Assessing critical theory today, José Maurício Domingues’ Emancipation and History focuses on the connection between history and emancipation, centering on the trends that structure modernity and may lead us beyond it. Classical and contemporary sociology and social theory are mobilized to recover a robust theory capable of going beyond recurrent empirical, and therefore weaker, perspectives in emancipatory thought. Collective subjectivity and social creativity, history and sociology, analytical concepts and trend-concepts, social existential questions, the role of equal freedom and of immanent critique, secularization, capitalism, the modern state, 'populism', the family and the meaning of citizenship, Marx, Weber, Bhaskar, Habermas, Laclau, Sousa Santos and Negri are topics and authors that stand out in the book.

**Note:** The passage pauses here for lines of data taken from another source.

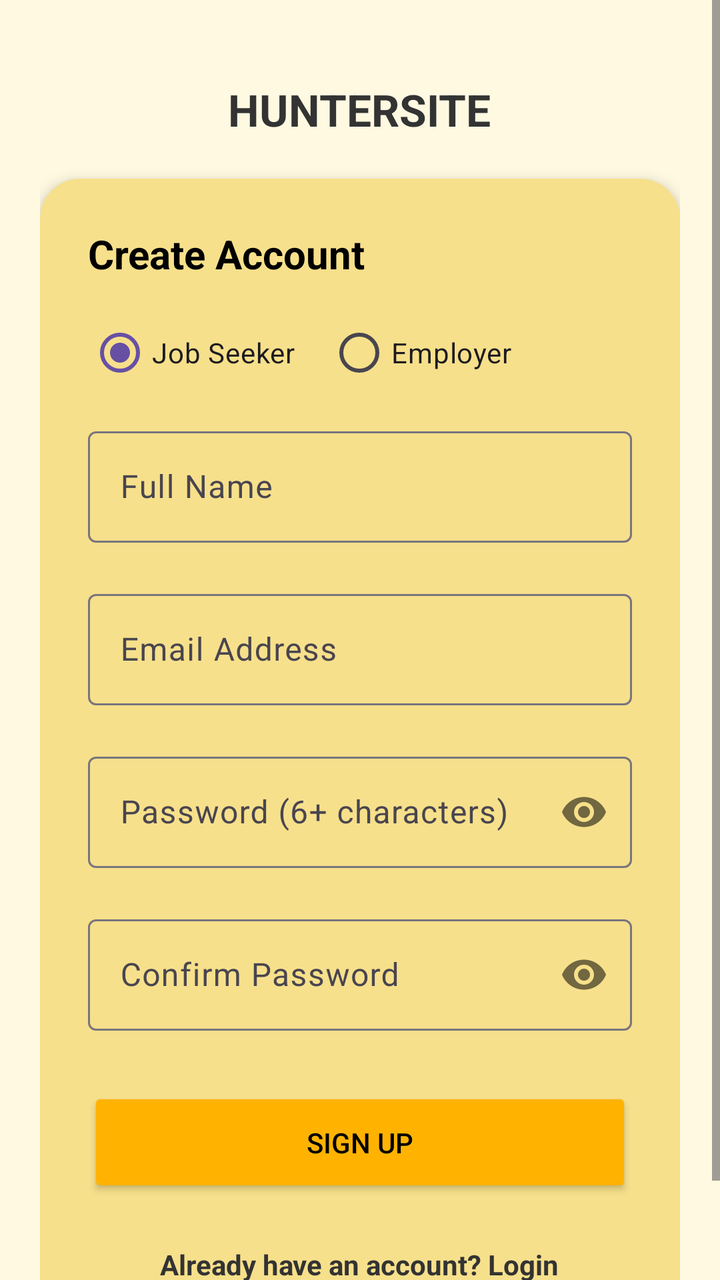
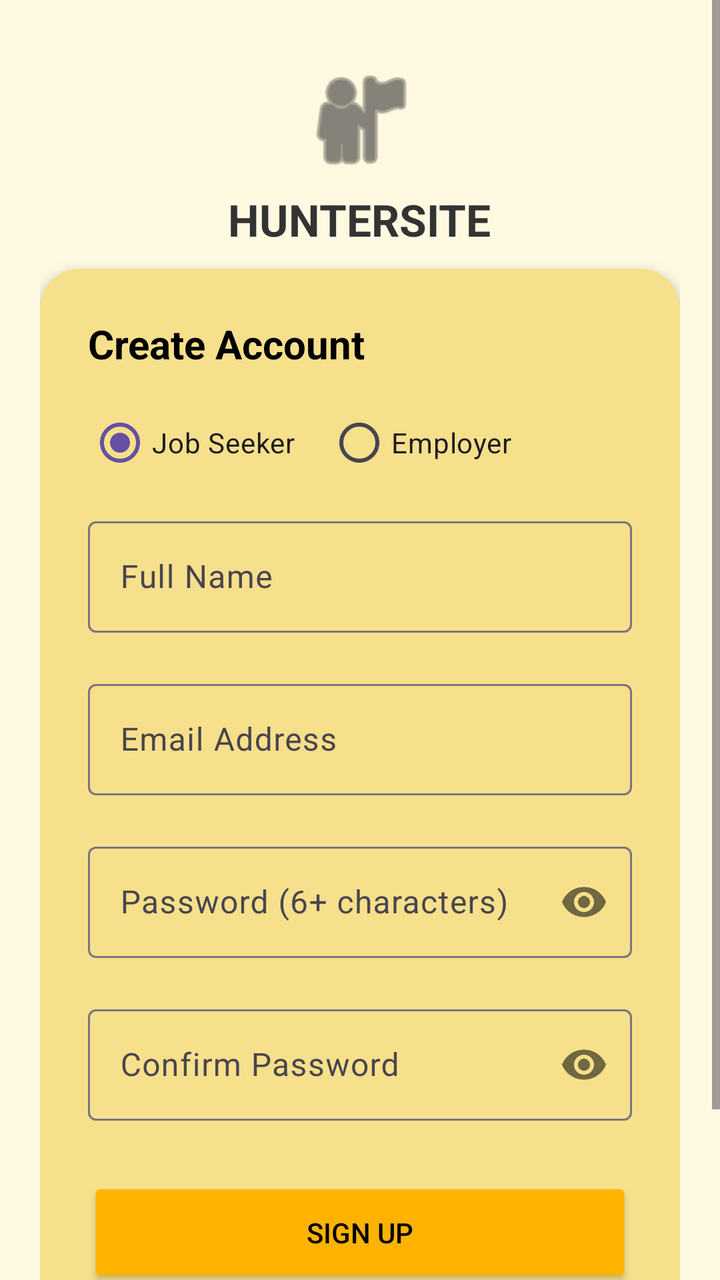

The first picture is an Android layout as it rendered before a commit; the second is the same layout after the commit. The layout source and the unified diff follow.
<!-- AndroidManifest.xml: application theme Theme.HunterSite -->
<!-- res/layout/activity_register.xml -->
<?xml version="1.0" encoding="utf-8"?>
<ScrollView xmlns:android="http://schemas.android.com/apk/res/android"
    xmlns:app="http://schemas.android.com/apk/res-auto"
    xmlns:tools="http://schemas.android.com/tools"
    android:layout_width="match_parent"
    android:layout_height="match_parent"
    android:background="#FFF9E1"
    tools:context=".RegisterActivity">

    <LinearLayout
        android:layout_width="match_parent"
        android:layout_height="wrap_content"
        android:orientation="vertical"
        android:gravity="center_horizontal"
        android:padding="20dp">

        <TextView
            android:layout_width="wrap_content"
            android:layout_height="wrap_content"
            android:text="HUNTERSITE"
            android:textSize="22sp"
            android:textStyle="bold"
            android:textColor="#333333"
            android:layout_marginTop="20dp"
            android:layout_marginBottom="20dp"/>

        <androidx.cardview.widget.CardView
            android:layout_width="match_parent"
            android:layout_height="wrap_content"
            app:cardCornerRadius="20dp"
            app:cardBackgroundColor="#F7E08B"
            app:cardElevation="4dp">

            <LinearLayout
                android:layout_width="match_parent"
                android:layout_height="wrap_content"
                android:orientation="vertical"
                android:padding="24dp">

                <TextView
                    android:layout_width="wrap_content"
                    android:layout_height="wrap_content"
                    android:text="Create Account"
                    android:textSize="20sp"
                    android:textStyle="bold"
                    android:textColor="#000000" />

                <RadioGroup
                    android:id="@+id/rgRegisterRole"
                    android:layout_width="match_parent"
                    android:layout_height="wrap_content"
                    android:orientation="horizontal"
                    android:layout_marginTop="12dp">
                    <RadioButton android:id="@+id/rbRegJobSeeker" android:layout_width="wrap_content" android:layout_height="wrap_content" android:text="Job Seeker" android:checked="true"/>
                    <RadioButton android:id="@+id/rbRegEmployer" android:layout_width="wrap_content" android:layout_height="wrap_content" android:text="Employer" android:layout_marginStart="16dp" />
                </RadioGroup>

                <com.google.android.material.textfield.TextInputLayout
                    android:id="@+id/nameLayout"
                    android:layout_width="match_parent"
                    android:layout_height="wrap_content"
                    android:layout_marginTop="10dp"
                    app:errorEnabled="true">
                    <com.google.android.material.textfield.TextInputEditText
                        android:id="@+id/editName"
                        android:layout_width="match_parent"
                        android:layout_height="wrap_content"
                        android:hint="Full Name"
                        android:inputType="textPersonName" />
                </com.google.android.material.textfield.TextInputLayout>

                <com.google.android.material.textfield.TextInputLayout
                    android:id="@+id/regEmailLayout"
                    android:layout_width="match_parent"
                    android:layout_height="wrap_content"
                    app:errorEnabled="true">
                    <com.google.android.material.textfield.TextInputEditText
                        android:id="@+id/editRegEmail"
                        android:layout_width="match_parent"
                        android:layout_height="wrap_content"
                        android:hint="Email Address"
                        android:inputType="textEmailAddress" />
                </com.google.android.material.textfield.TextInputLayout>

                <com.google.android.material.textfield.TextInputLayout
                    android:id="@+id/regPasswordLayout"
                    android:layout_width="match_parent"
                    android:layout_height="wrap_content"
                    app:errorEnabled="true"
                    app:passwordToggleEnabled="true">
                    <com.google.android.material.textfield.TextInputEditText
                        android:id="@+id/editRegPassword"
                        android:layout_width="match_parent"
                        android:layout_height="wrap_content"
                        android:hint="Password (6+ characters)"
                        android:inputType="textPassword" />
                </com.google.android.material.textfield.TextInputLayout>

                <com.google.android.material.textfield.TextInputLayout
                    android:id="@+id/confirmPasswordLayout"
                    android:layout_width="match_parent"
                    android:layout_height="wrap_content"
                    app:errorEnabled="true"
                    app:passwordToggleEnabled="true">
                    <com.google.android.material.textfield.TextInputEditText
                        android:id="@+id/editConfirmPassword"
                        android:layout_width="match_parent"
                        android:layout_height="wrap_content"
                        android:hint="Confirm Password"
                        android:inputType="textPassword" />
                </com.google.android.material.textfield.TextInputLayout>

                <Button
                    android:id="@+id/btnRegister"
                    android:layout_width="match_parent"
                    android:layout_height="55dp"
                    android:layout_marginTop="8dp"
                    android:backgroundTint="#FFB300"
                    android:text="Sign Up"
                    android:textColor="#000000" />

                <TextView
                    android:id="@+id/txtBackToLogin"
                    android:layout_width="wrap_content"
                    android:layout_height="wrap_content"
                    android:layout_gravity="center"
                    android:layout_marginTop="16dp"
                    android:text="Already have an account? Login"
                    android:textStyle="bold"
                    android:textColor="#333333"
                    android:padding="8dp"/>

            </LinearLayout>
        </androidx.cardview.widget.CardView>
    </LinearLayout>
</ScrollView>
<!-- resources referenced by this layout -->
<resources>
  <style name="Theme.HunterSite" parent="Base.Theme.HunterSite" />
  <style name="Base.Theme.HunterSite" parent="Theme.Material3.DayNight.NoActionBar">
          
          
      </style>
</resources>

<!-- the commit's change to res/layout/activity_register.xml (unified diff, before → after) -->
@@ -14,6 +14,13 @@
         android:gravity="center_horizontal"
         android:padding="20dp">
 
+        <ImageView
+            android:layout_width="60dp"
+            android:layout_height="60dp"
+            android:layout_marginTop="10dp"
+            android:src="@android:drawable/ic_menu_myplaces"
+            app:tint="#333333" />
+
         <TextView
             android:layout_width="wrap_content"
             android:layout_height="wrap_content"
@@ -21,8 +28,8 @@
             android:textSize="22sp"
             android:textStyle="bold"
             android:textColor="#333333"
-            android:layout_marginTop="20dp"
-            android:layout_marginBottom="20dp"/>
+            android:layout_marginTop="5dp"
+            android:layout_marginBottom="10dp"/>
 
         <androidx.cardview.widget.CardView
             android:layout_width="match_parent"
@@ -125,10 +132,10 @@
                     android:layout_height="wrap_content"
                     android:layout_gravity="center"
                     android:layout_marginTop="16dp"
+                    android:padding="8dp"
                     android:text="Already have an account? Login"
-                    android:textStyle="bold"
                     android:textColor="#333333"
-                    android:padding="8dp"/>
+                    android:textStyle="bold" />
 
             </LinearLayout>
         </androidx.cardview.widget.CardView>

Twenty-First Century Inequality & Capitalism: Piketty, Marx and Beyond is a collection that begins with economist Thomas Piketty’s 2014 book. Most chapters critique Piketty from the perspective of critical theory, global political economy or public sociology, drawing on the work of Karl Marx or the Marxist tradition. The emphasis focuses on elements that are under-theorized or omitted entirely from the economists’ analysis. This includes the importance of considering class and labor dynamics, the recent rise of finance capitalism, insights from feminism, demography, and conflict studies, the Frankfurt School, the world market and the world-system, the rise of a transnational capitalist class, the coming environmental catastrophe, etc. Our goal is to fully understand and suggest action to address today’s capitalist inequality crisis.

Contributors are: Robert J. Antonio, J.I. (Hans) Bakker, Roslyn Wallach Bologh, Alessandro Bonanno, Christopher Chase-Dunn, Harry F. Dahms, Eoin Flaherty, Daniel Krier, Basak Kus, Lauren Langman, Dana Marie Louie, Peter Marcuse, Sandor Nagy, Charles Reitz, William I. Robinson, Saskia Sassen, David A. Smith, David N. Smith, Tony Smith, Michael Thompson, Sylvia Walby, Erik Olin Wright.
This book offers fascinating insights into the concept of diaspora by presenting a portrait gallery of writers highlighting diasporas on Welsh, Mauritian, Palestinian, Circassian Kurdish, British Sikh, Dutch Hindustani, Indian, Tamil and African experiences. Harjinder Singh Majhail and Sinan Dogan present the world of diasporas in interesting portrayals such as Gulnur’s research into Circassian history lying hidden in Yistanbulako elegy, Enaya’s visits into Milwaukee in Wisconsin where Palestinian Muslim women marry outside their religion because of the non-availability of suitable partners in their community and Harjinder Majhail’s sojourns into J. K. Rowling’s The Casual Vacancy portraying a teenager girl’s brave encounters in British Sikh diaspora. Contributors are Vitor Lopes Andrade, Kimberly Berg, Amenah Jahangeer Chojoo, Gülnur Demirci, Sinan Doğan, Jaswina Elahi, Ruben Gawricharn, Lola Guyot, Nadine Hassouneh, Harjinder Singh Majhail and Enaya Hammad Othman.